Tesla has more short sellers than any other U.S. stock, S3 says, with over 18% of its publicly available shares sold short. The short sellers are investors who borrow shares from a bank and then sell them, hoping the stock will go down. If it does, then the short sellers buy them back at lower prices and return them to the bank, profiting on the difference.
But the opposite is happening with Tesla. If a stock price instead trends higher, short sellers are forced to buy back the equity at a higher price in order to cut their mounting losses. With shares of Elon Musk's automaker ripping more than 14% higher in Monday trading, losses are climbing for shorts.
The stock closed up nearly 20% on Monday at a record high $780.00 a share.
S3 Partners' Ihor Dusaniwsky said Tesla shorts are down $8.3 billion in mark-to-market losses so far in 2020, including almost $2.5 billion in mark-to-market losses on Monday.

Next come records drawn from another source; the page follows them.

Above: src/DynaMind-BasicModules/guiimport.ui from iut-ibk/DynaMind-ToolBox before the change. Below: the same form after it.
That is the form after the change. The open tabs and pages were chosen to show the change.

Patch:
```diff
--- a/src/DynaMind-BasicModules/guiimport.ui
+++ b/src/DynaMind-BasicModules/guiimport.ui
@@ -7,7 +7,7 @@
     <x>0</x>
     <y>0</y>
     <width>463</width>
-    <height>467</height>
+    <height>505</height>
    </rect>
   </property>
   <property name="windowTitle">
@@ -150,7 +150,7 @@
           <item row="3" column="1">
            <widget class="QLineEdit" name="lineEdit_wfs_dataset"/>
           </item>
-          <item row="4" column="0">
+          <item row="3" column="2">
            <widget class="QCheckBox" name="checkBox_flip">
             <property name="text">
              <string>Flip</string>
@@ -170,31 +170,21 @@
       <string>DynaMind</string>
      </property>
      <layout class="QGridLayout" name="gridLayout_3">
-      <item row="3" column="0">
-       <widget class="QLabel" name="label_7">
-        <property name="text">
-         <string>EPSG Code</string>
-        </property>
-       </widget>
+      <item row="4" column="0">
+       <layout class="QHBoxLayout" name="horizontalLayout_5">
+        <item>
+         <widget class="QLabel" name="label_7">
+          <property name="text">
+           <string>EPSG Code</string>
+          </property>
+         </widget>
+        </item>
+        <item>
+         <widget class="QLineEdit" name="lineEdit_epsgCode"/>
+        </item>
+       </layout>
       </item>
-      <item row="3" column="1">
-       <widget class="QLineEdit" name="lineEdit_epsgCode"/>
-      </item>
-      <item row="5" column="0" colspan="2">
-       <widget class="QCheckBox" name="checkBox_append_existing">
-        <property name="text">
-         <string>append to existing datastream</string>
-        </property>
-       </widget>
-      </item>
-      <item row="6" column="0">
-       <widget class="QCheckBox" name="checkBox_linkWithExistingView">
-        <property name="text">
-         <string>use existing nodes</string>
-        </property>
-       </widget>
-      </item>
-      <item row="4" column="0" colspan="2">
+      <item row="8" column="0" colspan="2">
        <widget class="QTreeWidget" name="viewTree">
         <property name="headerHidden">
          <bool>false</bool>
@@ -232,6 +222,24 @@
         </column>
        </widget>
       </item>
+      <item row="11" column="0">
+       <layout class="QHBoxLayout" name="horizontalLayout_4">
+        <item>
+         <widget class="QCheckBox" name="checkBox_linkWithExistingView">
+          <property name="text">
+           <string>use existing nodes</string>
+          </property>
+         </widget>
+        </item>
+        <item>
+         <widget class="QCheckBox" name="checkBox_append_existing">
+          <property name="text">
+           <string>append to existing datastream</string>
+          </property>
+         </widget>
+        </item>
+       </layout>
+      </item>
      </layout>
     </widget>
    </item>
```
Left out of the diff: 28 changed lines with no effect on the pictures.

Tesla's stock has climbed nearly 220% in the past six months and passed the $700-a-share level for the first time. Dusaniwsky said that, since the stock was under $200 a share in June, Tesla short sellers have covered $12.6 billion worth of stock. That's a factor that is likely fueling Tesla's current rally: If enough short sellers buy in tandem, it can create higher demand and itself drive the equity price even higher, a phenomenon also known as "a short squeeze."